_WHAT TO WORK ON:_ If a record holds a picture, leave the picture out; return everything else exactly.

_GIVEN ENTRIES:_
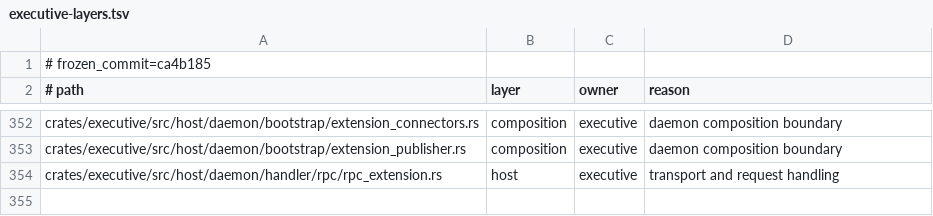
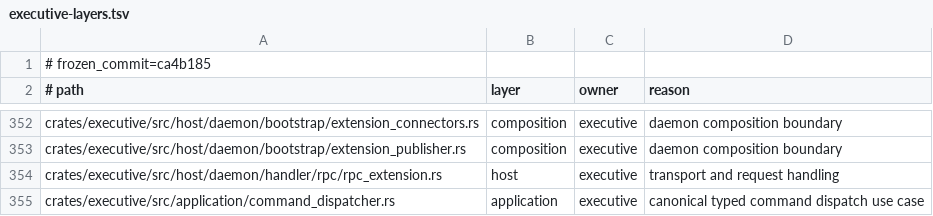
Before and after one commit to Aurobear/aletheon, a TSV file: config/architecture/executive-layers.tsv, drawn as a sheet; only a part is shown, gaps mark what is left out.

```diff
--- a/config/architecture/executive-layers.tsv
+++ b/config/architecture/executive-layers.tsv
@@ -354 +354,2 @@ crates/executive/src/host/daemon/bootstrap/extension_publisher.rs	composition	ex
 crates/executive/src/host/daemon/handler/rpc/rpc_extension.rs	host	executive	transport and request handling
+crates/executive/src/application/command_dispatcher.rs	application	executive	canonical typed command dispatch use case
```
Also changed, not shown: config/architecture/acceptance-ids.tsv, config/architecture/fabric-public-types.tsv, 6 other files.
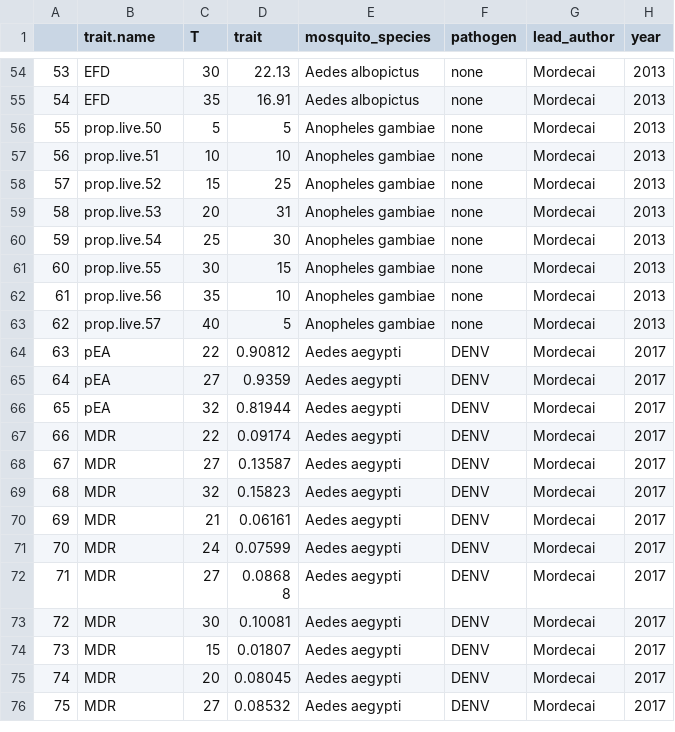
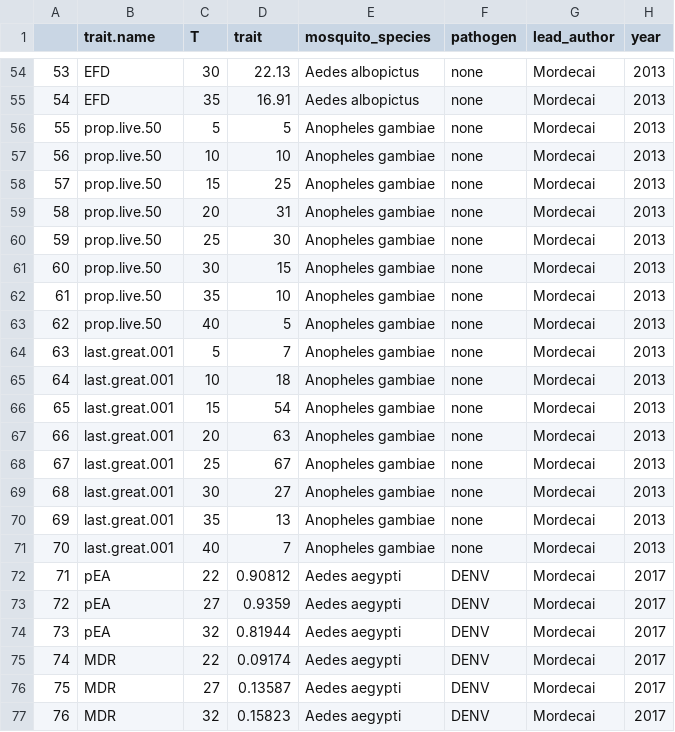
Before and after one commit to DrakeLab/thermal-properties-mbps, a CSV file: data/clean/data.All.csv, drawn as a sheet; only a part is shown, gaps mark what is left out; the shorter side is filled out with more unchanged rows; addresses are those after the commit; the diff names each change by its address in the sheet, - before the commit and + after, or states it on an @@ line.

Commit message:
basic visualizations of all traits

```diff
--- a/data/clean/data.All.csv
+++ b/data/clean/data.All.csv
-B57 (trait.name): prop.live.51
+B57 (trait.name): prop.live.50
-B58 (trait.name): prop.live.52
+B58 (trait.name): prop.live.50
-B59 (trait.name): prop.live.53
+B59 (trait.name): prop.live.50
-B60 (trait.name): prop.live.54
+B60 (trait.name): prop.live.50
-B61 (trait.name): prop.live.55
+B61 (trait.name): prop.live.50
-B62 (trait.name): prop.live.56
+B62 (trait.name): prop.live.50
-B63 (trait.name): prop.live.57
+B63 (trait.name): prop.live.50
+row 64: 63 | last.great.001 | 5 | 7 | Anopheles gambiae | none | Mordecai | 2013
+row 65: 64 | last.great.001 | 10 | 18 | Anopheles gambiae | none | Mordecai | 2013
+row 66: 65 | last.great.001 | 15 | 54 | Anopheles gambiae | none | Mordecai | 2013
+row 67: 66 | last.great.001 | 20 | 63 | Anopheles gambiae | none | Mordecai | 2013
+row 68: 67 | last.great.001 | 25 | 67 | Anopheles gambiae | none | Mordecai | 2013
+row 69: 68 | last.great.001 | 30 | 27 | Anopheles gambiae | none | Mordecai | 2013
+row 70: 69 | last.great.001 | 35 | 13 | Anopheles gambiae | none | Mordecai | 2013
+row 71: 70 | last.great.001 | 40 | 7 | Anopheles gambiae | none | Mordecai | 2013
@@ column A renumbered from row 72 down @@
```
Also changed, not shown: data/raw/Mordecai_2013/Mordecai_2013_supp_data.csv, 4 other files.
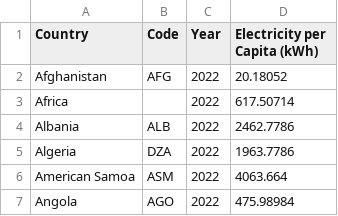
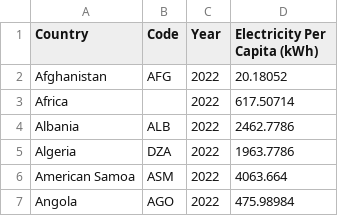
Before and after one commit to JannaKung/3179, a CSV file: data/energy-per-country_2022.csv, drawn as a sheet; only a part is shown.

Commit message:
change data

```diff
--- a/data/energy-per-country_2022.csv
+++ b/data/energy-per-country_2022.csv
@@ -1,2 +1,2 @@
-Country,Code,Year,Electricity per Capita (kWh)
+Country,Code,Year,Electricity Per Capita (kWh)
 Afghanistan,AFG,2022,20.18052
```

_ANSWER FOR THE TASK:_
Before and after one commit to Aurobear/aletheon, a TSV file: config/architecture/executive-layers.tsv, drawn as a sheet; only a part is shown, gaps mark what is left out.

```diff
--- a/config/architecture/executive-layers.tsv
+++ b/config/architecture/executive-layers.tsv
@@ -354 +354,2 @@ crates/executive/src/host/daemon/bootstrap/extension_publisher.rs	composition	ex
 crates/executive/src/host/daemon/handler/rpc/rpc_extension.rs	host	executive	transport and request handling
+crates/executive/src/application/command_dispatcher.rs	application	executive	canonical typed command dispatch use case
```
Also changed, not shown: config/architecture/acceptance-ids.tsv, config/architecture/fabric-public-types.tsv, 6 other files.
Before and after one commit to DrakeLab/thermal-properties-mbps, a CSV file: data/clean/data.All.csv, drawn as a sheet; only a part is shown, gaps mark what is left out; the shorter side is filled out with more unchanged rows; addresses are those after the commit; the diff names each change by its address in the sheet, - before the commit and + after, or states it on an @@ line.

Commit message:
basic visualizations of all traits

```diff
--- a/data/clean/data.All.csv
+++ b/data/clean/data.All.csv
-B57 (trait.name): prop.live.51
+B57 (trait.name): prop.live.50
-B58 (trait.name): prop.live.52
+B58 (trait.name): prop.live.50
-B59 (trait.name): prop.live.53
+B59 (trait.name): prop.live.50
-B60 (trait.name): prop.live.54
+B60 (trait.name): prop.live.50
-B61 (trait.name): prop.live.55
+B61 (trait.name): prop.live.50
-B62 (trait.name): prop.live.56
+B62 (trait.name): prop.live.50
-B63 (trait.name): prop.live.57
+B63 (trait.name): prop.live.50
+row 64: 63 | last.great.001 | 5 | 7 | Anopheles gambiae | none | Mordecai | 2013
+row 65: 64 | last.great.001 | 10 | 18 | Anopheles gambiae | none | Mordecai | 2013
+row 66: 65 | last.great.001 | 15 | 54 | Anopheles gambiae | none | Mordecai | 2013
+row 67: 66 | last.great.001 | 20 | 63 | Anopheles gambiae | none | Mordecai | 2013
+row 68: 67 | last.great.001 | 25 | 67 | Anopheles gambiae | none | Mordecai | 2013
+row 69: 68 | last.great.001 | 30 | 27 | Anopheles gambiae | none | Mordecai | 2013
+row 70: 69 | last.great.001 | 35 | 13 | Anopheles gambiae | none | Mordecai | 2013
+row 71: 70 | last.great.001 | 40 | 7 | Anopheles gambiae | none | Mordecai | 2013
@@ column A renumbered from row 72 down @@
```
Also changed, not shown: data/raw/Mordecai_2013/Mordecai_2013_supp_data.csv, 4 other files.
Before and after one commit to JannaKung/3179, a CSV file: data/energy-per-country_2022.csv, drawn as a sheet; only a part is shown.

Commit message:
change data

```diff
--- a/data/energy-per-country_2022.csv
+++ b/data/energy-per-country_2022.csv
@@ -1,2 +1,2 @@
-Country,Code,Year,Electricity per Capita (kWh)
+Country,Code,Year,Electricity Per Capita (kWh)
 Afghanistan,AFG,2022,20.18052
```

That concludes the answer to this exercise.